TASK BRIEF » Only a number is wanted here: the count of lines in the entries below that contain the word "shown".

PROVIDED MATERIAL »
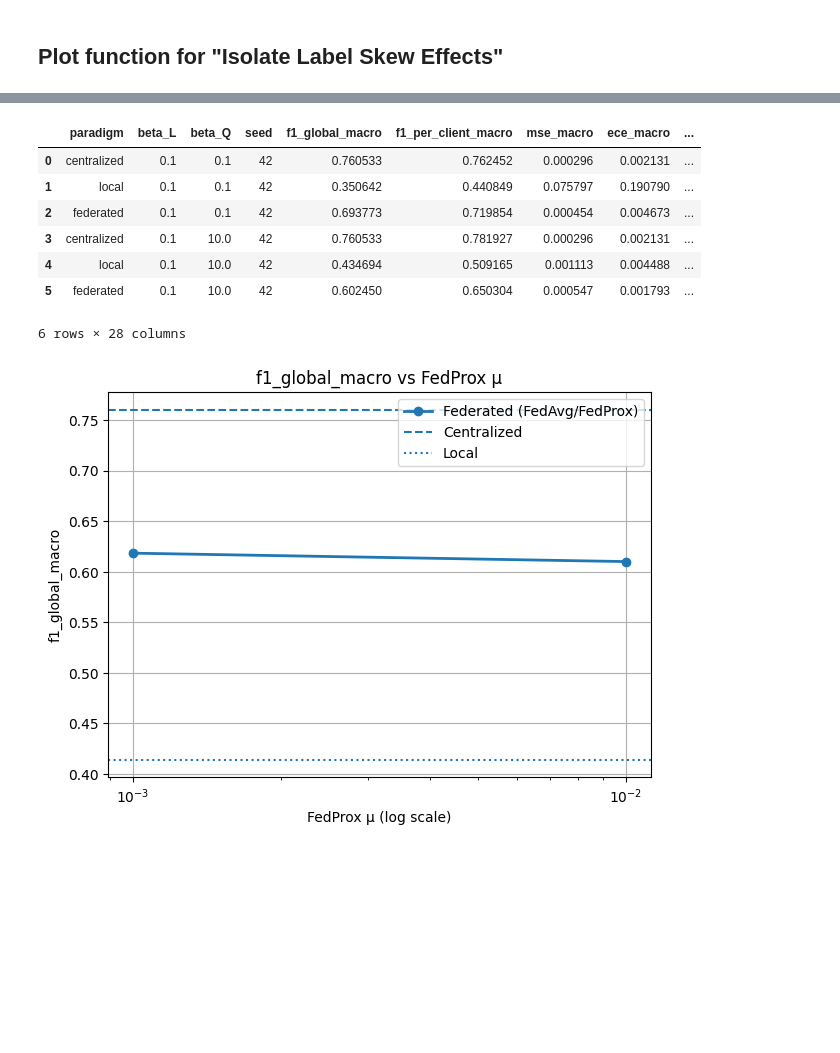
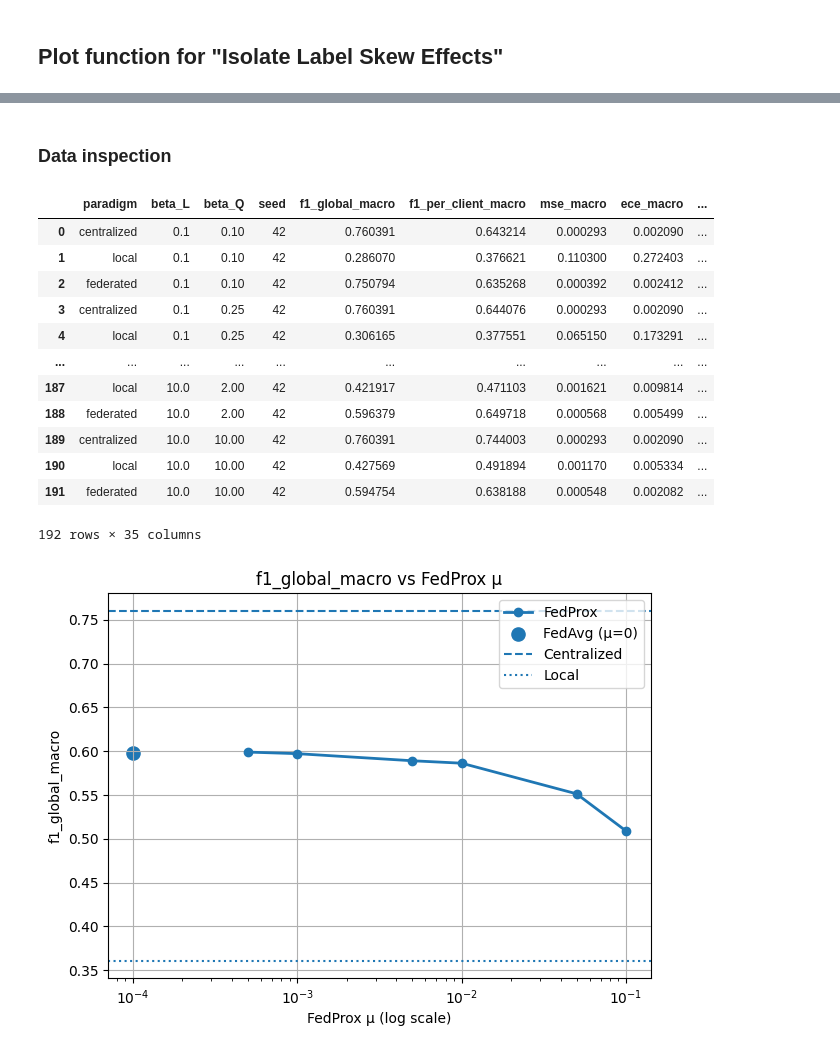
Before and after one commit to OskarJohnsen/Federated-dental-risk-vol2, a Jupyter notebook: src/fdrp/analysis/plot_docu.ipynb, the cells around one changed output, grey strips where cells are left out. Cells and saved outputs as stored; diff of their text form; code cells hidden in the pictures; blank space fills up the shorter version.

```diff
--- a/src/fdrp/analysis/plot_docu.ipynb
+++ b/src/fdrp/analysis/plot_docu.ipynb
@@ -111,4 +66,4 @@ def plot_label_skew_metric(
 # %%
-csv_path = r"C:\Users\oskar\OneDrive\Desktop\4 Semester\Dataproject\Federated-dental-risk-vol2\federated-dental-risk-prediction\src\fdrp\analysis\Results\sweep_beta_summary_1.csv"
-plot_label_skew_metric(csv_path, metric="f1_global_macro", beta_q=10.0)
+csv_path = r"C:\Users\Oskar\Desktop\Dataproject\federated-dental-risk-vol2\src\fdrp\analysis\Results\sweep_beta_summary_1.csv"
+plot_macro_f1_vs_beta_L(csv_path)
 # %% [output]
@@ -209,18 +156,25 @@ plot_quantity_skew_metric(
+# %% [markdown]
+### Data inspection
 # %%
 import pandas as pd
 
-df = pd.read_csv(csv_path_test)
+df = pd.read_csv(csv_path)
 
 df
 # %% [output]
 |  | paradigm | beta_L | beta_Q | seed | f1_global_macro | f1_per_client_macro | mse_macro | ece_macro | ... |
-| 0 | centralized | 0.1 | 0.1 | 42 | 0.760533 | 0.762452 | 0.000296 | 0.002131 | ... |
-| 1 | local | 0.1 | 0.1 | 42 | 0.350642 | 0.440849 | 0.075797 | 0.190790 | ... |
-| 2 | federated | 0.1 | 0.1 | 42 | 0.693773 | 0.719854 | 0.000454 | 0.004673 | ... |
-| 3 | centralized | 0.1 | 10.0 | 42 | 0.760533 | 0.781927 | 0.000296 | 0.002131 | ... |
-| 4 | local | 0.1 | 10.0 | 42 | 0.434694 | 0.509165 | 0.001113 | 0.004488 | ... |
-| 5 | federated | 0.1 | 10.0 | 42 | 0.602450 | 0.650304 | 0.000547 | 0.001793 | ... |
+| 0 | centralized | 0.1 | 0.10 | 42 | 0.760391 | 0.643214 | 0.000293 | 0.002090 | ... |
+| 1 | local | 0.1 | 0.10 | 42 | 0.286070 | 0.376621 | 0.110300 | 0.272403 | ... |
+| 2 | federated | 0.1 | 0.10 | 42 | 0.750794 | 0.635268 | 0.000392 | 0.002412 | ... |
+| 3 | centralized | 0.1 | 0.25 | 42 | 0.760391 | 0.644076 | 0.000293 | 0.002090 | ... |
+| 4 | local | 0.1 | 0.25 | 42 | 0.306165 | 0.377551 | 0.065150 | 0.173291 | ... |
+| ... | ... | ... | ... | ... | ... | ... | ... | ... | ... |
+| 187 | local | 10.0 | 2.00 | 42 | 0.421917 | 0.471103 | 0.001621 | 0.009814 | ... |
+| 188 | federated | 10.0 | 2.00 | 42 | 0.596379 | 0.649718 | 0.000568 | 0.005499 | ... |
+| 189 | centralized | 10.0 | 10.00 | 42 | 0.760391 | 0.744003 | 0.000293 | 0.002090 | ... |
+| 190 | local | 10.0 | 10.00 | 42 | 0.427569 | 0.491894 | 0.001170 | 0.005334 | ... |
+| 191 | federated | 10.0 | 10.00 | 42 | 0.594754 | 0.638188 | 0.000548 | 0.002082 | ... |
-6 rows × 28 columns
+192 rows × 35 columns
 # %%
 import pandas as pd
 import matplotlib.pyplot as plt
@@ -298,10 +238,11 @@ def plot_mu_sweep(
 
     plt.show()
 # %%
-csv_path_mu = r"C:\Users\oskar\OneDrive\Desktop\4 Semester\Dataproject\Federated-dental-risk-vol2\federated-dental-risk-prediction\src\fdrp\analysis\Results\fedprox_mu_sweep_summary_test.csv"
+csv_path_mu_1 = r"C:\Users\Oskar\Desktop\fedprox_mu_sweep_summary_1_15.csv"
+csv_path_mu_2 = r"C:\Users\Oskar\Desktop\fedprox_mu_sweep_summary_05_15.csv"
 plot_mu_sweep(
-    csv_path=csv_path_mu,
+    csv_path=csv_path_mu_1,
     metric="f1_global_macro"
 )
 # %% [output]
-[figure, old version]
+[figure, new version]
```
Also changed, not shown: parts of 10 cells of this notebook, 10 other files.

...

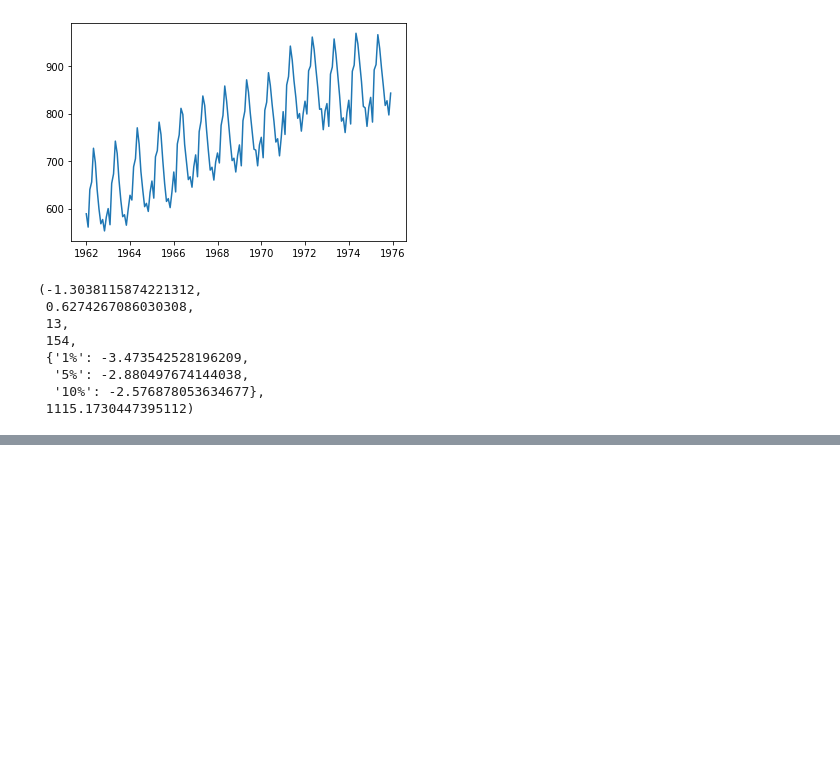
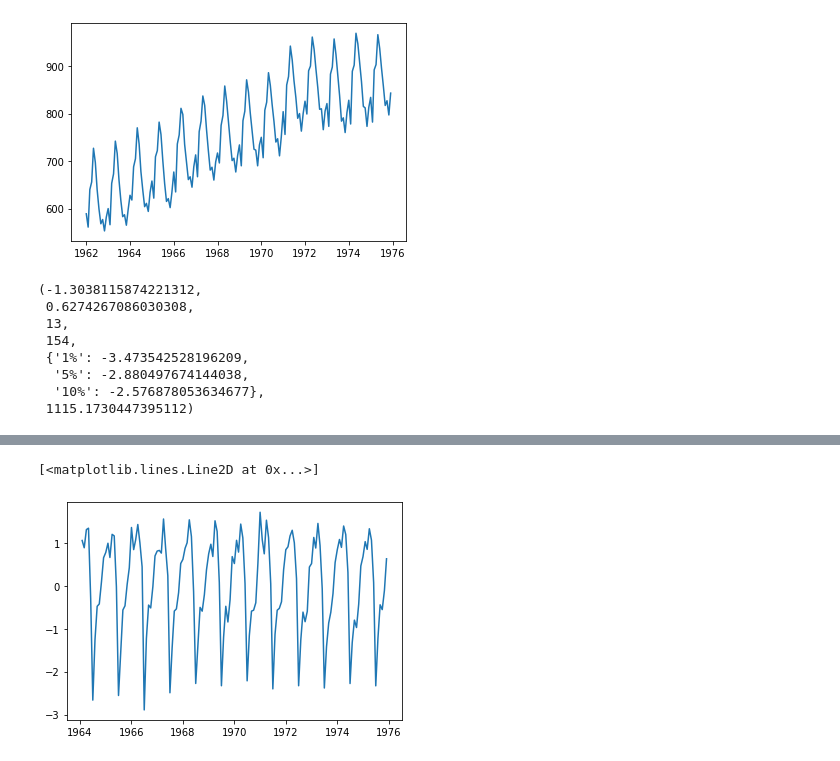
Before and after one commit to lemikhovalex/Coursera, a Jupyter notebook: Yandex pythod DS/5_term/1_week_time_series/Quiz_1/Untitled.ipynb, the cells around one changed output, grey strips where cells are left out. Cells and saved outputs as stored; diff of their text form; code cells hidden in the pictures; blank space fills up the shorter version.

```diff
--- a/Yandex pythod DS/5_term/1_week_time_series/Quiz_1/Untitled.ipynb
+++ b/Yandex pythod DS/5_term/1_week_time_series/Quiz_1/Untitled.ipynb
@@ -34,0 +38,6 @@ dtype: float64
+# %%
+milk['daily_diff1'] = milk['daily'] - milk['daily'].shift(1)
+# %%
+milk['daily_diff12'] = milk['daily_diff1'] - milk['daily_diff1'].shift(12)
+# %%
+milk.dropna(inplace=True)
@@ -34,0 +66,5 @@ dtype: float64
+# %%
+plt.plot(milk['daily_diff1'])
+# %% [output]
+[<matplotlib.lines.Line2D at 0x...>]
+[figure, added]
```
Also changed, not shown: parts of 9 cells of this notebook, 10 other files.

--

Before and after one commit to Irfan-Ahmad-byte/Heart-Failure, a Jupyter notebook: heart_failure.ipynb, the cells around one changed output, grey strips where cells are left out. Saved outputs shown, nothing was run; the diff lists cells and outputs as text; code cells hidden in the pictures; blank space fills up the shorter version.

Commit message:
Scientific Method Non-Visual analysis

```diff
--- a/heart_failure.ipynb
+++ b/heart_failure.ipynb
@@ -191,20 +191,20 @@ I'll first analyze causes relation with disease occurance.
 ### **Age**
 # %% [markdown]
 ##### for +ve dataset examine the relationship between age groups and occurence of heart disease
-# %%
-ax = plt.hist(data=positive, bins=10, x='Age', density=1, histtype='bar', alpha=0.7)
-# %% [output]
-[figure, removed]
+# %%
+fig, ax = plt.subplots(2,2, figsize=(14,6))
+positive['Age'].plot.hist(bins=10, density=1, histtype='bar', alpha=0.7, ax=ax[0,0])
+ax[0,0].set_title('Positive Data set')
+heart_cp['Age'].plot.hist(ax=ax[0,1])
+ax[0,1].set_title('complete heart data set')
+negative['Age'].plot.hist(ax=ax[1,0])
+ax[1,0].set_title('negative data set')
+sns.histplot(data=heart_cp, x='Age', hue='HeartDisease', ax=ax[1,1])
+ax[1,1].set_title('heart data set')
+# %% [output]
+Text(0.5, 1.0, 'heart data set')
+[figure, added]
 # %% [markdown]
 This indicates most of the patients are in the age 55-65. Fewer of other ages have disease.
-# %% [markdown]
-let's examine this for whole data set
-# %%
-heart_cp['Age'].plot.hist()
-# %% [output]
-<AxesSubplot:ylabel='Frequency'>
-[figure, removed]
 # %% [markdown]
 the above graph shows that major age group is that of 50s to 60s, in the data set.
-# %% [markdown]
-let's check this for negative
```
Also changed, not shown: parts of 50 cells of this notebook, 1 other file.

ANSWER BELOW » 4